Using Rabbits for Meat

If you’re interested in raising animals in your backyard, raising rabbits are a great place to start. They’re easy to take care of, they’re usually docile and they don’t take many resources. In return, they’ll provide you with a supply of inexpensive rabbit meat. Even with just a small amount of space you can easily keep a small group of these simple to care for animals.

While rabbit meat isn’t the most common protein in today’s diet, it’s actually a great alternative to store-bought meats. Rabbit meat is very lean and healthy. Each rabbit can provide 2 ½ to 3 pounds of meat, which means you won’t have to worry about an excess of food at one time. If you do want to store rabbit meat, though, it freezes very well.

Rabbits have a reputation for rapid mating, and this stereotype is well deserved. A typical doe (female rabbit) can have six or seven litters in a year, and each litter can produce six to eight rabbits. That’s anywhere from 36 to 56 rabbits a year. And turnover is quick too – usually a litter is mature and ready for the table after ten weeks.

Another great advantage of raising rabbits is how economical it is to keep them. Creating a space for them to live (a structure called a hutch) does not have to be a big expense. This is especially true if you can find a used one. Food isn’t a bit cost either. Store-bought pellets are not terribly expensive, and you can feed them scraps from your garden for smaller food bill. Giving them some outdoor space will allow them to supplement their diet even more.

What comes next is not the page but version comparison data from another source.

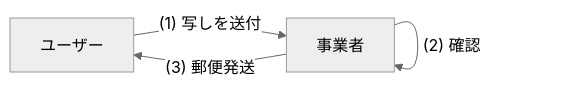
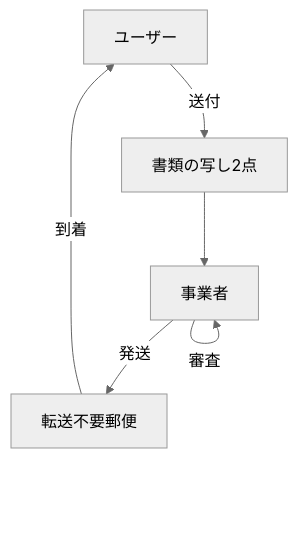
Before and after one commit to CiderH2CO3/study-hanshuho: the sixth of 20 diagrams in hanshuho.md, drawn with Mermaid (neutral theme). The commit also changed other lines of this file and 1 other file, not shown here.

````diff
--- a/hanshuho.md
+++ b/hanshuho.md
@@ -268,6 +266,13 @@
 ```mermaid
-graph LR
-    User[ユーザー] --(1) 写しを送付--> Biz[事業者]
-    Biz --(2) 確認--> Biz
-    Biz --(3) 郵便発送--> User
+graph TD
+    User[ユーザー]
+    Biz[事業者]
+    Copy[書類の写し2点]
+    Mail[転送不要郵便]
+
+    User -->|送付| Copy
+    Copy --> Biz
+    Biz -->|審査| Biz
+    Biz -->|発送| Mail
+    Mail -->|到着| User
 ```
````
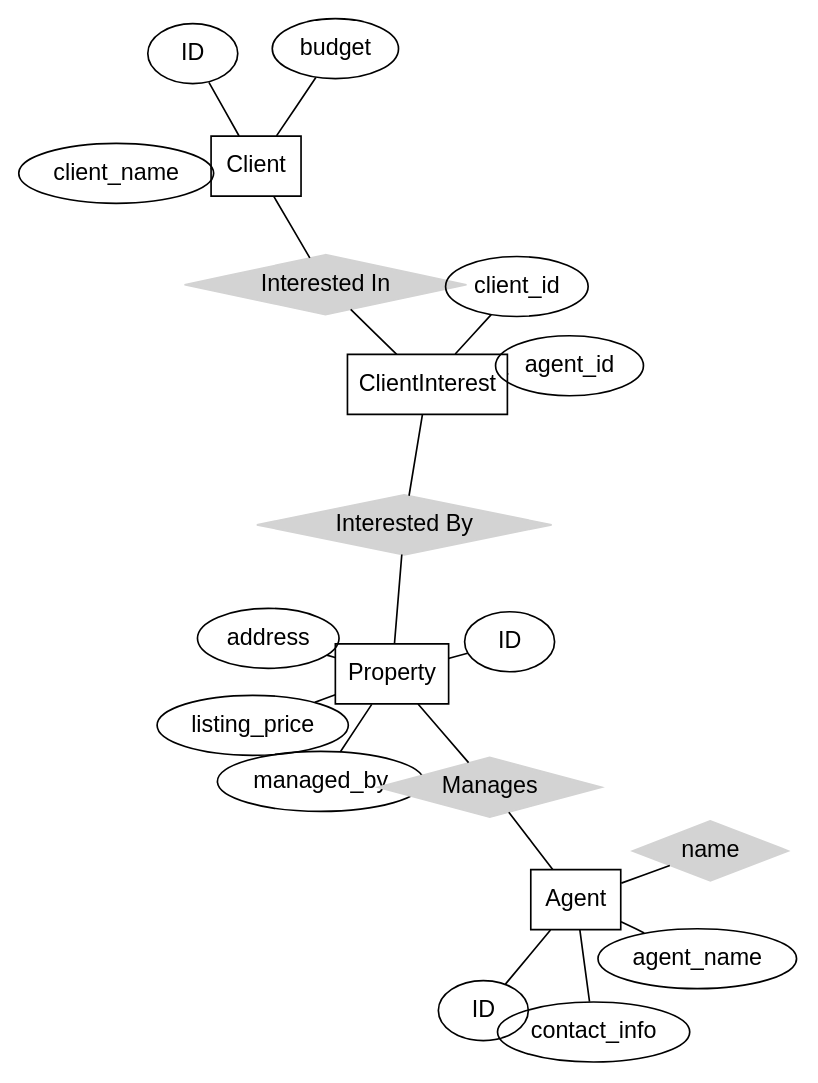
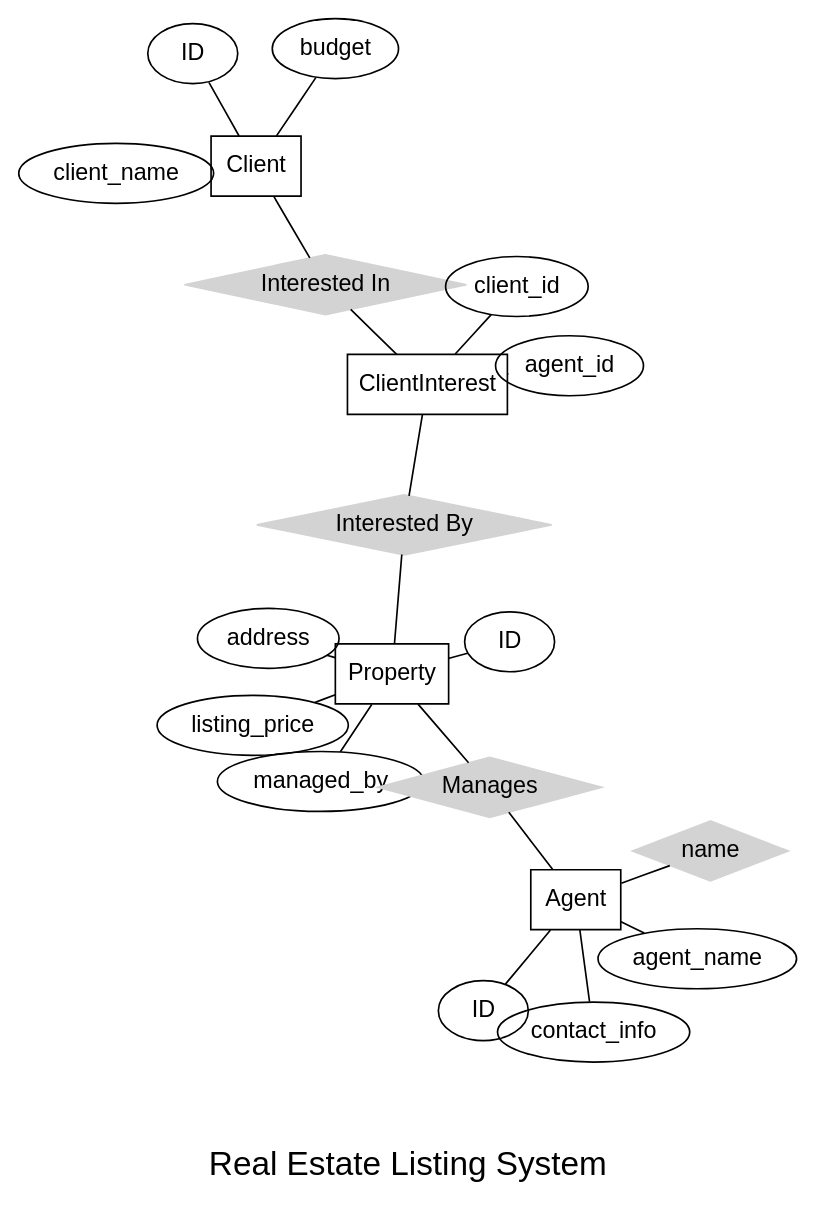
Before and after one commit to watsonkh/CMSC608-Homework: the sixth of 6 diagrams in Homework2/report.qmd, drawn with Graphviz. The commit also changed other lines of this file and 2 other files, not shown here.

````diff
--- a/Homework2/report.qmd
+++ b/Homework2/report.qmd
@@ -186,39 +188,42 @@
 ```{dot}
 graph ER {
 	fontname="Helvetica,Arial,sans-serif"
 	node [fontname="Helvetica,Arial,sans-serif"]
 	edge [fontname="Helvetica,Arial,sans-serif"]
 	layout=neato
 	node [shape=box]; Property; Agent; Client; ClientInterest;
 	node [shape=ellipse]; {node [label="ID"] property_id; pk_client_id; pk_agent_id;}
 		agent_name; client_name; contact_info; listing_price; address; budget; agent_id; client_id; managed_by;
 	node [shape=diamond,style=filled,color=lightgrey]; "Manages"; "Interested In"; "Interested By";
 
     Agent -- pk_agent_id;
     Agent -- name;
     Agent -- contact_info;
     Agent -- agent_name;
 
     Client -- pk_client_id;
     Client -- client_name;
     Client -- budget;
 
     ClientInterest -- client_id;
     ClientInterest -- agent_id;
 
     Property -- property_id;
     Property -- address;
     Property -- listing_price;
     Property -- managed_by;
 
 
     Agent -- "Manages";
     "Manages" -- Property;
     
     Property -- "Interested By";
     "Interested By" -- ClientInterest;
 
     Client -- "Interested In";
     "Interested In" -- ClientInterest;
+
+    label = "\n\nReal Estate Listing System";
+	fontsize=20;
 }
 ```
````
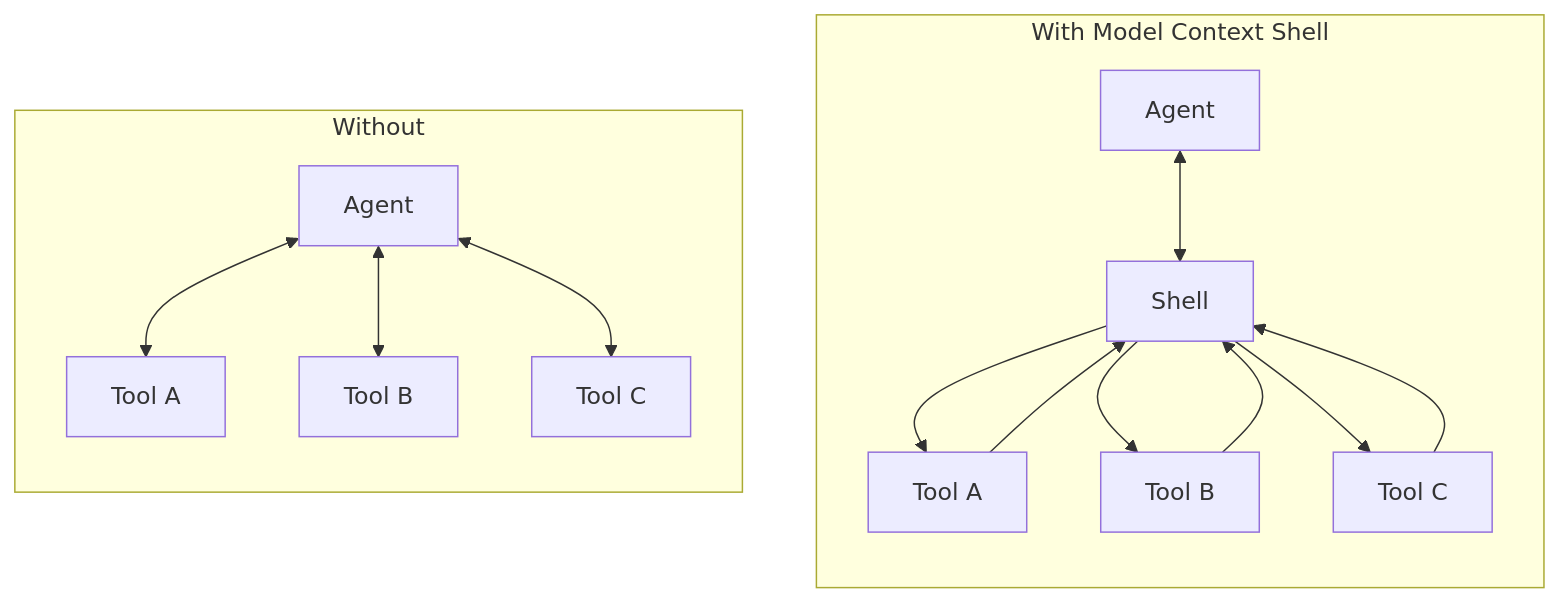
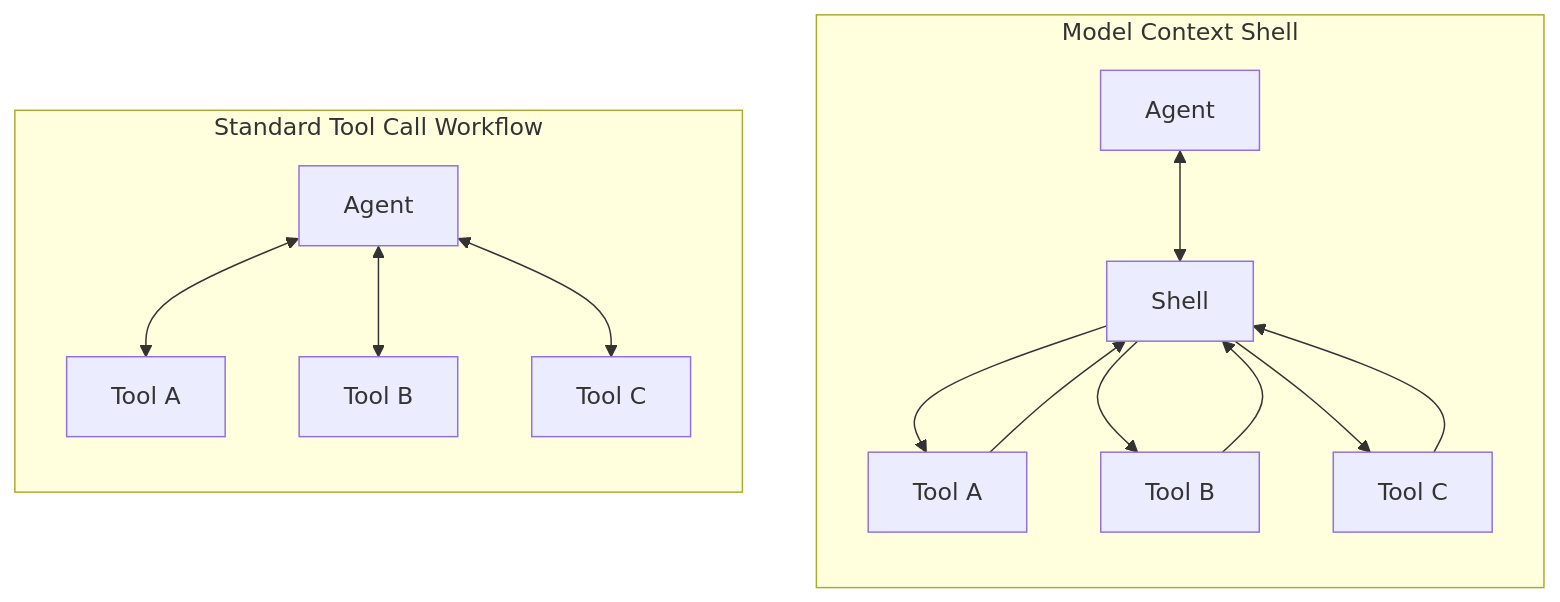
Before and after one commit to StacklokLabs/model-context-shell: the diagram in README.md, drawn with Mermaid.

````diff
--- a/README.md
+++ b/README.md
@@ -24,18 +24,18 @@
 ```mermaid
 flowchart LR
-    subgraph without["Without"]
+    subgraph without["Standard Tool Call Workflow"]
         direction TB
         A1[Agent]
         A1 <--> T1a[Tool A]
         A1 <--> T2a[Tool B]
         A1 <--> T3a[Tool C]
     end
-    subgraph with["With Model Context Shell"]
+    subgraph with["Model Context Shell"]
         direction TB
         A2[Agent] <--> S[Shell]
         S --> T1b[Tool A] --> S
         S --> T2b[Tool B] --> S
         S --> T3b[Tool C] --> S
     end
     without ~~~ with
 ```
````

One of the potential downsides to raising rabbits is the possibility of becoming attached. Let’s face it – rabbits can be pretty cute! It’s natural to worry about making meals out of animals that are seen as pets. What often happens with rabbits, though, is that most families start out with a doe intended for breeding. This doe becomes the animal that you become attached to because she stays with the family the longest. Her litters will come and go so quickly that you won’t have time to get attached to them the way you would with a pet. Even so, it’s best to make sure that everyone in your family is on the same page when it comes to your rabbits. As long as everyone is comfortable viewing them as food and not as pets attachment problems can be kept to a minimum.

Rabbits are an inexpensive way to start creating your own meat source. Whether you’re a beginner in the world of self-sufficiency or a seasoned pro, you’ll find rabbits to be well worth the time you put into them.

Pic by Mostly Dan.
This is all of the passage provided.